The level of confusion among policymakers and scholars alike over what to make of Al Qaeda has a concrete impact on how the United States moves forward in fighting terrorism. In his counterterrorism speech at the National Defense University in May, President Obama argued that the time of overreacting to terrorist threats is coming to an end.
“Groups like [Al Qaeda in Arabian Peninsula] must be dealt with, but in the years to come, not every collection of thugs that labels themselves al Qaeda will pose a credible threat to the United States,” Obama said. “Unless we discipline our thinking and our actions, we may be drawn into more wars we don’t need to fight, or continue to grant presidents unbound powers more suited for traditional armed conflicts between nation states.”
This pledge has come at the same time as a movement to reconfigure the reach of the 2001 Authorization for the Use of Military Force (AUMF), which allows for targeting “those nations, organizations, or persons” who “planned, authorized, committed, or aided” the 2001 attack — but not necessarily the “associated forces” that make up groups like Al Shabaab and AQIM.
Lost in the debate as well is the much greater threat to the homeland that domestic terrorism plays compared to foreign terrorism. Since the Oklahoma City Bombing, the threat of right-wing extremism has eclipsed that of Islamic terrorism in the majority of years in that period. The Southern Poverty Law Center found that in 2012 the number of radical anti-government groups in the United States reached an “all-time high,” mirroring the results of a study from the West Point’s Combatting Terrorism Center on the threat that far right-wing groups pose to the U.S.

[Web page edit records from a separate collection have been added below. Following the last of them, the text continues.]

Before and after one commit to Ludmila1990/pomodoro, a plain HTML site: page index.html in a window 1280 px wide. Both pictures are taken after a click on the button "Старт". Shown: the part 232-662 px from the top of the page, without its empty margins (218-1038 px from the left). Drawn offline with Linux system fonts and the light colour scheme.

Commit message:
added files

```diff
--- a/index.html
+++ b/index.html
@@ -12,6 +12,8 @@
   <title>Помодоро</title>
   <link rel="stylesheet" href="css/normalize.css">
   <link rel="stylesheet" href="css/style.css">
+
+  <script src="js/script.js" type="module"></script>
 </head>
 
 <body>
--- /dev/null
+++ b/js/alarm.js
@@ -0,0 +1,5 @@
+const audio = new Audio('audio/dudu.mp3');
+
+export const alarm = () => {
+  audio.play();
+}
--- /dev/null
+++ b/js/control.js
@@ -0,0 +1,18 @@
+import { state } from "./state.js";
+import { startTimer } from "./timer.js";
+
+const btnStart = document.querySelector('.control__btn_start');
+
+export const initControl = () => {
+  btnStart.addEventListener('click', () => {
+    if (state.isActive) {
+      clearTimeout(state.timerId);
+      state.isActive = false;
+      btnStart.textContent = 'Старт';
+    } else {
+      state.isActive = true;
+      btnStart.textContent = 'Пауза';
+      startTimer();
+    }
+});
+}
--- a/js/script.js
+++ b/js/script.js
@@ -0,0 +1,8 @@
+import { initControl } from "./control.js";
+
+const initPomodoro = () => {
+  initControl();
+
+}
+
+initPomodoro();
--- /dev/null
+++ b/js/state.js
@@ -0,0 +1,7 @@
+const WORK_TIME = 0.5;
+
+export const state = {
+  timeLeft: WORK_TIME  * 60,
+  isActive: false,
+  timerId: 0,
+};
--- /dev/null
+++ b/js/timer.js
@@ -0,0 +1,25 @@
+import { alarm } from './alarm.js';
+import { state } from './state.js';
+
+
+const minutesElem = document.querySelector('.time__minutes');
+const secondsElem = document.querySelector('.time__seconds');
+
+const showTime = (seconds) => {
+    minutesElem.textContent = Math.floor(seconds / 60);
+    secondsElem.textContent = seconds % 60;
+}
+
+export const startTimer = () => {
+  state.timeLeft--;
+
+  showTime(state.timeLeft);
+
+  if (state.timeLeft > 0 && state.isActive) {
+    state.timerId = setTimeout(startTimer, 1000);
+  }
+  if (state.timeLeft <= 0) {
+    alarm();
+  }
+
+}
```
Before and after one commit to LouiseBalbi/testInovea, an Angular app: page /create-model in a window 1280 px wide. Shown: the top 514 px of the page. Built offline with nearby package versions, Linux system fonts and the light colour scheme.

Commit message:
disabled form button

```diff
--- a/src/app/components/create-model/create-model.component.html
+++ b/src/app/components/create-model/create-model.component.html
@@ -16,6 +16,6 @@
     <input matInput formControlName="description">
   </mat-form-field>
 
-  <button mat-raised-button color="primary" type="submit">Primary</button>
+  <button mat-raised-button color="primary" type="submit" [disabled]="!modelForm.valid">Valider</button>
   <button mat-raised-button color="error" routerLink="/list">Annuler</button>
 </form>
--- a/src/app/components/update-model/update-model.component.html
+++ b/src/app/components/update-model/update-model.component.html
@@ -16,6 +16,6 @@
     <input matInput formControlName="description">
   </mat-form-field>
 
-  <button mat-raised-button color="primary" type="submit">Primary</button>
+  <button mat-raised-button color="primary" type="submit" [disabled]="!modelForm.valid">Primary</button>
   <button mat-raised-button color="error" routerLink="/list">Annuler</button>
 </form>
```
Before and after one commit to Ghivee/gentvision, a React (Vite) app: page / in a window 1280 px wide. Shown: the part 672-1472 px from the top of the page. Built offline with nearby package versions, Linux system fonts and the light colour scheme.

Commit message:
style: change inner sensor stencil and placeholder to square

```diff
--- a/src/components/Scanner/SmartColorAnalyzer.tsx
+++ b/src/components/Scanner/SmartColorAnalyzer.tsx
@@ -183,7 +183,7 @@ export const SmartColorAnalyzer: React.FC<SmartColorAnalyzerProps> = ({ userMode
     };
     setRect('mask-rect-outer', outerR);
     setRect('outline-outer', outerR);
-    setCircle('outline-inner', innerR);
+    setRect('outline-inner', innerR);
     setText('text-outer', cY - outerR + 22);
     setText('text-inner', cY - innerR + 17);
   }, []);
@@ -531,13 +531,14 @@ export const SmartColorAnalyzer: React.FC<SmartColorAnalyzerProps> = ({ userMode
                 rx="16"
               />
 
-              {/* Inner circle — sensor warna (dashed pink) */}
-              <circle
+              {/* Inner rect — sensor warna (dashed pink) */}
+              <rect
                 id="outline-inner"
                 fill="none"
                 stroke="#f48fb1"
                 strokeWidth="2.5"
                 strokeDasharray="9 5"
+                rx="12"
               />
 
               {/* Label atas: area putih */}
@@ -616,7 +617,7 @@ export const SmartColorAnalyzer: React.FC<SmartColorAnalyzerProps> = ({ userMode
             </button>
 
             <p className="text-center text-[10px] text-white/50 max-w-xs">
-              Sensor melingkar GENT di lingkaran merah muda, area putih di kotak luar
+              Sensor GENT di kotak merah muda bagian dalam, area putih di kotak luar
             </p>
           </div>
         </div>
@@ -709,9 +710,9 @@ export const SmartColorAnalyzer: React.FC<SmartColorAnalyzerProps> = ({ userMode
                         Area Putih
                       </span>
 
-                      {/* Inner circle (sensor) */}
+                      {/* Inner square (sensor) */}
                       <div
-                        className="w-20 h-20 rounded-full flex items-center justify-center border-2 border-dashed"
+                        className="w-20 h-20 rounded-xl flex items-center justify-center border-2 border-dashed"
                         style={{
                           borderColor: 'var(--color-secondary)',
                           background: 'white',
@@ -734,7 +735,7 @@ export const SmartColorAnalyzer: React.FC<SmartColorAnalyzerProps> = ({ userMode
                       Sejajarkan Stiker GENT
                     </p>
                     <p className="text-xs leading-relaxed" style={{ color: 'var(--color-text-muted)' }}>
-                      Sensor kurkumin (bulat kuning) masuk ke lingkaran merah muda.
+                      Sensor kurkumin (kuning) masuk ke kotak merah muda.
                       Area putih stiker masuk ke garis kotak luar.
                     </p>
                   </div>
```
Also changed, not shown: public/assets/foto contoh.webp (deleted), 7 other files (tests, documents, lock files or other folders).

Unfortunately, the overall discussion about terrorism may wind up buried in the political maneuvering already taking place inside the Beltway. Republicans are already lashing out at the Obama administration over the embassy closures, including Rep. Peter King (R-NY) saying, “Al Qaeda is in many ways stronger than it was before 9/11.” While this is demonstrably false, Fox News has been aiding the cause, freaking out over the closures and yet simultaneously pushing the idea that President Obama is exaggerating the threat to improve his own standing.